* Exercise description: Your answer is a copy of every line in the records where "center" appears.

+++ Data under study

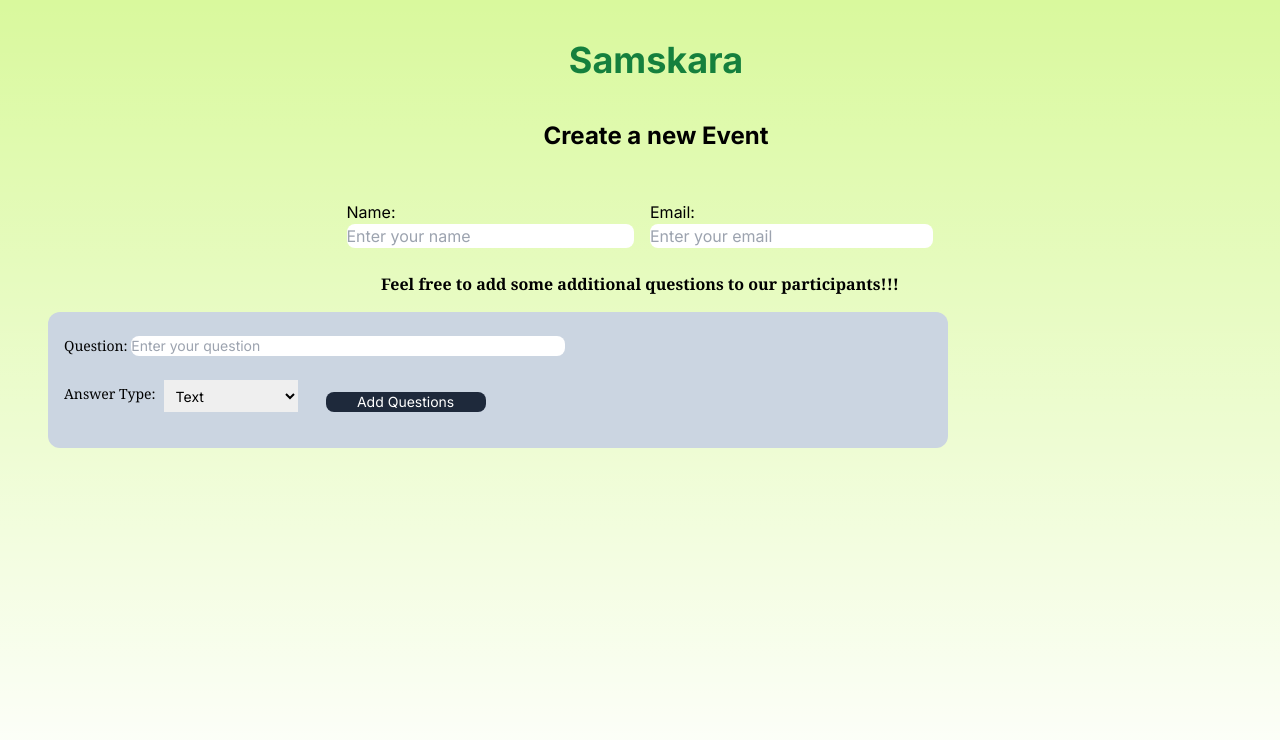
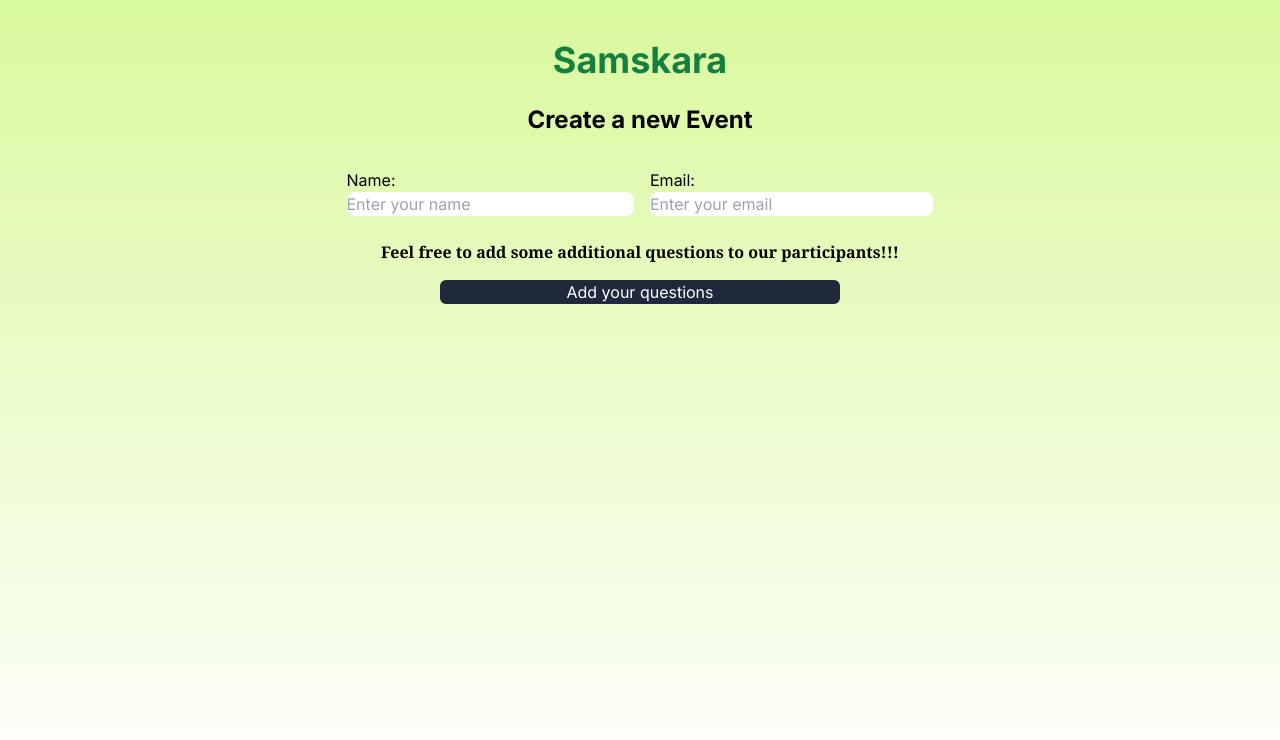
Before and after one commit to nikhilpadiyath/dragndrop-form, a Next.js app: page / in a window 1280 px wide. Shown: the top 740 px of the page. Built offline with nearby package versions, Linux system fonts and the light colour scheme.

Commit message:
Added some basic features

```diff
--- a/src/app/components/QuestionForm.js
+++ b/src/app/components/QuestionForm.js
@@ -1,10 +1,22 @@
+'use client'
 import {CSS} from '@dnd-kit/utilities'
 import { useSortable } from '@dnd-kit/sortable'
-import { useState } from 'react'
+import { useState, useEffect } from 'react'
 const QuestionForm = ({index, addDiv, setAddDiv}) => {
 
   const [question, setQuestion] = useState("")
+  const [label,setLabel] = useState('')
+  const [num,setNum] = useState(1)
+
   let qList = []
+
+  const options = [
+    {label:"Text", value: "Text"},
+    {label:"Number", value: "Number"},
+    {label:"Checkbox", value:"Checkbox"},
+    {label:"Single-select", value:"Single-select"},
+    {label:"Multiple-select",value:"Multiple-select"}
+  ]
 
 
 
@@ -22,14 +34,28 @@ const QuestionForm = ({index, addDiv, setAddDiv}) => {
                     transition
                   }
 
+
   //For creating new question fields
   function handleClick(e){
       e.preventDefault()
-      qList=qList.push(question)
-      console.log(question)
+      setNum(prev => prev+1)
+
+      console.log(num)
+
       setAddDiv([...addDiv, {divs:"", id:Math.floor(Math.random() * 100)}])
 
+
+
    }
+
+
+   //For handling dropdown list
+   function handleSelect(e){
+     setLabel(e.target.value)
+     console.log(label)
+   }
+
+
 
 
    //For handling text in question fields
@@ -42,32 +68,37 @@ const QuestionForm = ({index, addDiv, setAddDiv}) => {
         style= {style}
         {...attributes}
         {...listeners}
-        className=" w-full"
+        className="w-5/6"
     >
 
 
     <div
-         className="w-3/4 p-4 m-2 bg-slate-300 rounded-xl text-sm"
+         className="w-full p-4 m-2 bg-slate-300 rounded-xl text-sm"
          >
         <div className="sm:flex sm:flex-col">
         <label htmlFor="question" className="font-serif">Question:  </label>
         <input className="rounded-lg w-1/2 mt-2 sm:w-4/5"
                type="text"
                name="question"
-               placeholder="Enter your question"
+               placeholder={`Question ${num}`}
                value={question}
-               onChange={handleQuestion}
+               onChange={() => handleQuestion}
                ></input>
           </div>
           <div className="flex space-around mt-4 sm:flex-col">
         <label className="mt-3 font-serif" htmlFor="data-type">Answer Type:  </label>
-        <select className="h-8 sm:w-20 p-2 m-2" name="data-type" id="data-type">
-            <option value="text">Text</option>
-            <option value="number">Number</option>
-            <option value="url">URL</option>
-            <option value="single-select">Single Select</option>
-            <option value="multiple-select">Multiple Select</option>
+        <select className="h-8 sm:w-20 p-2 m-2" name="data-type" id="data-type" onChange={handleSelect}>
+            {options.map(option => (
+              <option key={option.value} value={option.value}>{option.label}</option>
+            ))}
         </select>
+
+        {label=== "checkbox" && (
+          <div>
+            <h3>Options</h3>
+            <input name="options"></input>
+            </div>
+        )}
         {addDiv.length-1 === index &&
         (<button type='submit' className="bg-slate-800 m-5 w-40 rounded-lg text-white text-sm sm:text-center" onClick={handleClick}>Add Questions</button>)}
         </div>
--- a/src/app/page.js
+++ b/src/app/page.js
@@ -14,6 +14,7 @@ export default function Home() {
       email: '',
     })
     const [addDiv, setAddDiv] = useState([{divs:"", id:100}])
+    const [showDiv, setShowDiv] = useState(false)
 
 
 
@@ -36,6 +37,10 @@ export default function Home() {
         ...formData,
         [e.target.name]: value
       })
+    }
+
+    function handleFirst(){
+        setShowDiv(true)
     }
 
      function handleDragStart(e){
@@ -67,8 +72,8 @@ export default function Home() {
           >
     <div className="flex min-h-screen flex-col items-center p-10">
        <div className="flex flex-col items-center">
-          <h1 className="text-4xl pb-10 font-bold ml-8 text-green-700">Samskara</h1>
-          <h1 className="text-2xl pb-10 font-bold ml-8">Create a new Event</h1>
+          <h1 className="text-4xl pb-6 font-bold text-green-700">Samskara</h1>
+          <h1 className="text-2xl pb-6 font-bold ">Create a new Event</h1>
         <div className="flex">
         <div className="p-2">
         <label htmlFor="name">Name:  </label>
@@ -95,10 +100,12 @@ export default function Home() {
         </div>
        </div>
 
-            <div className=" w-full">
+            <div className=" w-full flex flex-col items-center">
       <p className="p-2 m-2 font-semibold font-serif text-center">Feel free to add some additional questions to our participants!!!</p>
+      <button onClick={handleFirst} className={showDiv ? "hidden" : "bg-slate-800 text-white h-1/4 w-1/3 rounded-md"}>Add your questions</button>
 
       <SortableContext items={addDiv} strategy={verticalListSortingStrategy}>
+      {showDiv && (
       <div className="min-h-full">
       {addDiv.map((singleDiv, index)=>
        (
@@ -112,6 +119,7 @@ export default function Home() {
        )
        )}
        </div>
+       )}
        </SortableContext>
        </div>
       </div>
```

++++++

* Answer:
         (<button type='submit' className="bg-slate-800 m-5 w-40 rounded-lg text-white text-sm sm:text-center" onClick={handleClick}>Add Questions</button>)}
     <div className="flex min-h-screen flex-col items-center p-10">
        <div className="flex flex-col items-center">
+            <div className=" w-full flex flex-col items-center">
       <p className="p-2 m-2 font-semibold font-serif text-center">Feel free to add some additional questions to our participants!!!</p>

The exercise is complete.